It would be interesting to see how the chassis would handle a higher-spec tyre, and see if that is all it needs to take the car to another level on the track.
Generally I ran the car in track mode which automatically limits stability control intervention and although the car was moving around a lot, I always felt in control.
On the road I never had any major interference but could imagine that it would be useful in the wet. My biggest complaint was the ABS as mentioned earlier, but this was only at full attack on the track.
There are a lot of good points here, I really liked how easy it was to adjust or customise performance settings on the wheel and how clearly the settings were displayed.
The wheel is a good size and I like having the Alcantara cloth, which adds that race car vibe.
The way you can adjust the dash and display to what you like is a big bonus and for me as well as being really nice and clear on the track. The seating left a little to be desired, the car I drove had the standard seats and I am sure the optional sport seats would be much better.
I felt like I wasn’t ‘in the seat’ and was moving around too much, I also found it hard to position myself relative to the dash and felt a little too on top of the car and not in it.
The race track we use for testing is Queensland Raceway (you can read more about the track and layout here).
It’s worth calling out we took the A45 S to the track on two occasions. The first time was with higher ambient temperatures, while the second time it was a much cooler day that likely better suited the Mercedes-Benz for track use.
There was a clear difference on our two separate days and I feel like the second outing more clearly represented the car’s potential.
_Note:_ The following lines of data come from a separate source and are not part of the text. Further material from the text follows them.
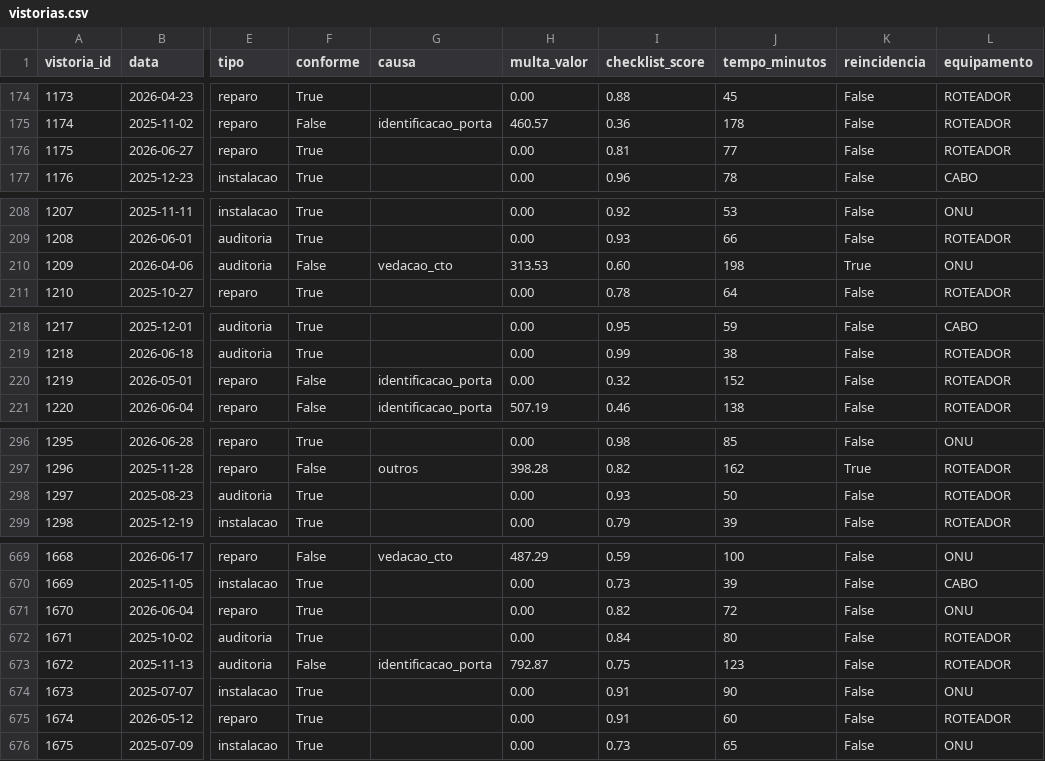
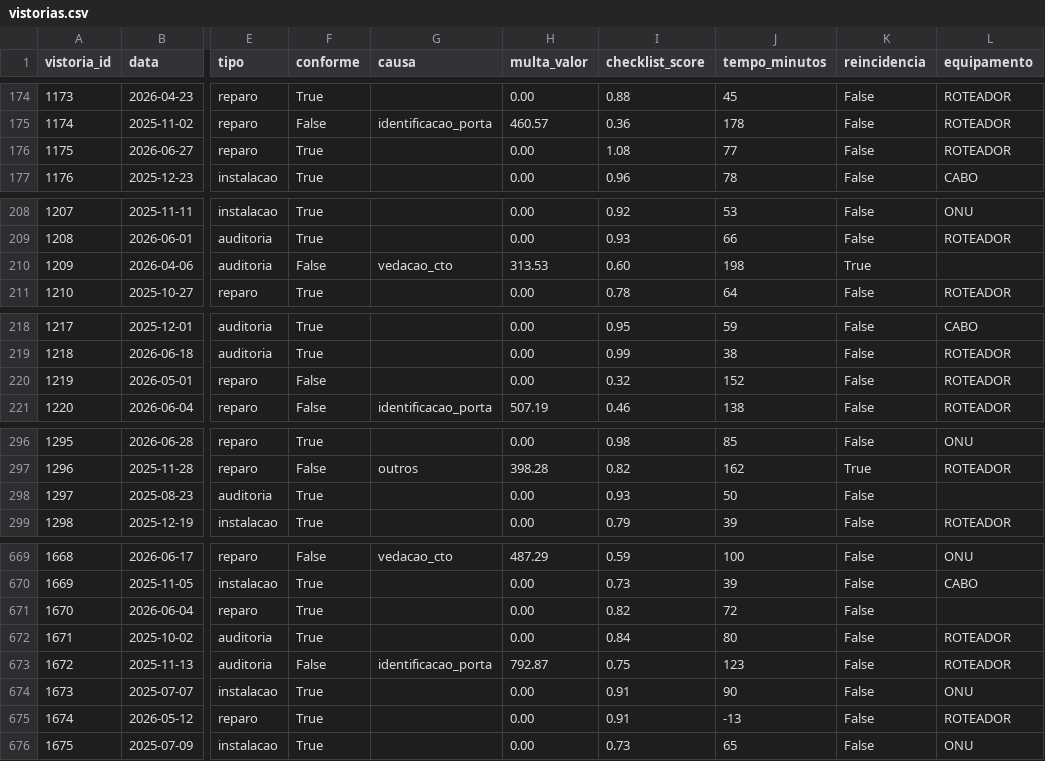
Before and after one commit to Esteves2601/Telecom, a CSV file: dados/vistorias.csv, drawn as a sheet; only a part is shown, gaps mark what is left out; the diff covers the shown part only; the diff names each change by its address in the sheet, - before the commit and + after, or states it on an @@ line.

```diff
--- a/dados/vistorias.csv
+++ b/dados/vistorias.csv
-I176 (checklist_score): 0.81
+I176 (checklist_score): 1.08
-L210 (equipamento): ONU
+L210 (equipamento): (empty)
-G220 (causa): identificacao_porta
+G220 (causa): (empty)
-L298 (equipamento): ROTEADOR
+L298 (equipamento): (empty)
-L671 (equipamento): ONU
+L671 (equipamento): (empty)
-J675 (tempo_minutos): 60
+J675 (tempo_minutos): -13
```
Also changed, not shown: 5 added rows and 26 edited cells elsewhere in this file, 3 other files.
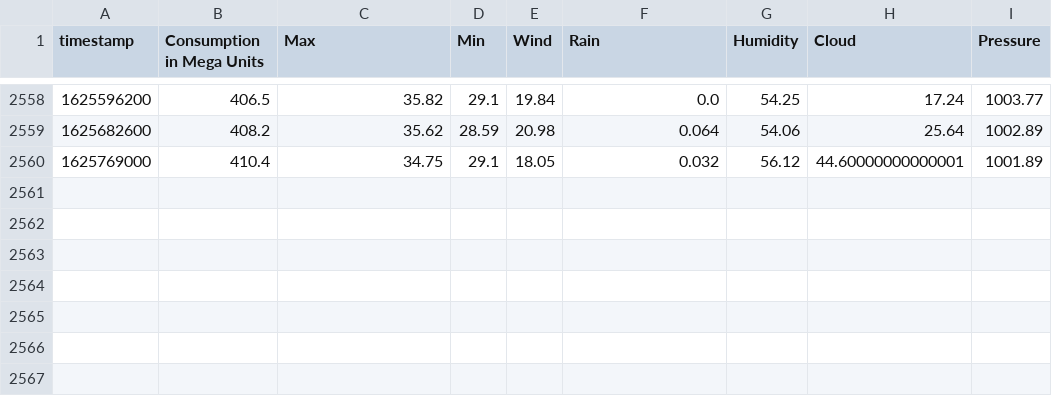
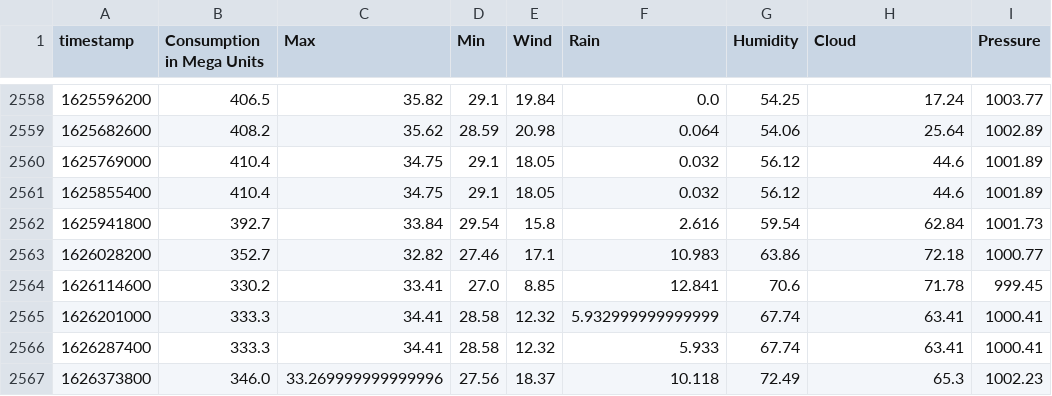
Before and after one commit to cmdev007/Power-Utilisaton-Prediction, a CSV file: backend/power/ALL_Data.csv, drawn as a sheet; only a part is shown, gaps mark what is left out.

Commit message:
POWER-BACKEND: Dropdown with linear regression

```diff
--- a/backend/power/ALL_Data.csv
+++ b/backend/power/ALL_Data.csv
@@ -2559,2 +2559,9 @@ timestamp,Consumption in Mega Units,Max,Min,Wind,Rain,Humidity,Cloud,Pressure
 1625682600,408.2,35.62,28.59,20.98,0.064,54.06,25.64,1002.89
-1625769000,410.4,34.75,29.1,18.05,0.032,56.12,44.60000000000001,1001.89
+1625769000,410.4,34.75,29.1,18.05,0.032,56.12,44.6,1001.89
+1625855400,410.4,34.75,29.1,18.05,0.032,56.12,44.6,1001.89
+1625941800,392.7,33.84,29.54,15.8,2.616,59.54,62.84,1001.73
+1626028200,352.7,32.82,27.46,17.1,10.983,63.86,72.18,1000.77
+1626114600,330.2,33.41,27.0,8.85,12.841,70.6,71.78,999.45
+1626201000,333.3,34.41,28.58,12.32,5.932999999999999,67.74,63.41,1000.41
+1626287400,333.3,34.41,28.58,12.32,5.933,67.74,63.41,1000.41
+1626373800,346.0,33.269999999999996,27.56,18.37,10.118,72.49,65.3,1002.23
```
Also changed, not shown: 38 other files.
The car is seriously quick and can be enjoyed on the track for a few laps.
It doesn’t have an issue with doing multiple laps, but if you want to set a time, make sure you nail that first lap.
On our first outing, we consistently set 59.1-second lap times, while during our second outing the times were consistently around a second faster at 58.1 seconds.
- Make sure you don’t over-commit on the entry, so you can make the most of the power and traction on exit.
- Although it moves around, don’t be afraid, it won’t bite.
- You are going to win some drag races… enjoy.
CarExpert Performance Reviews are brought to you by former World Rally Championship and current Rallycross driver Chris Atkinson.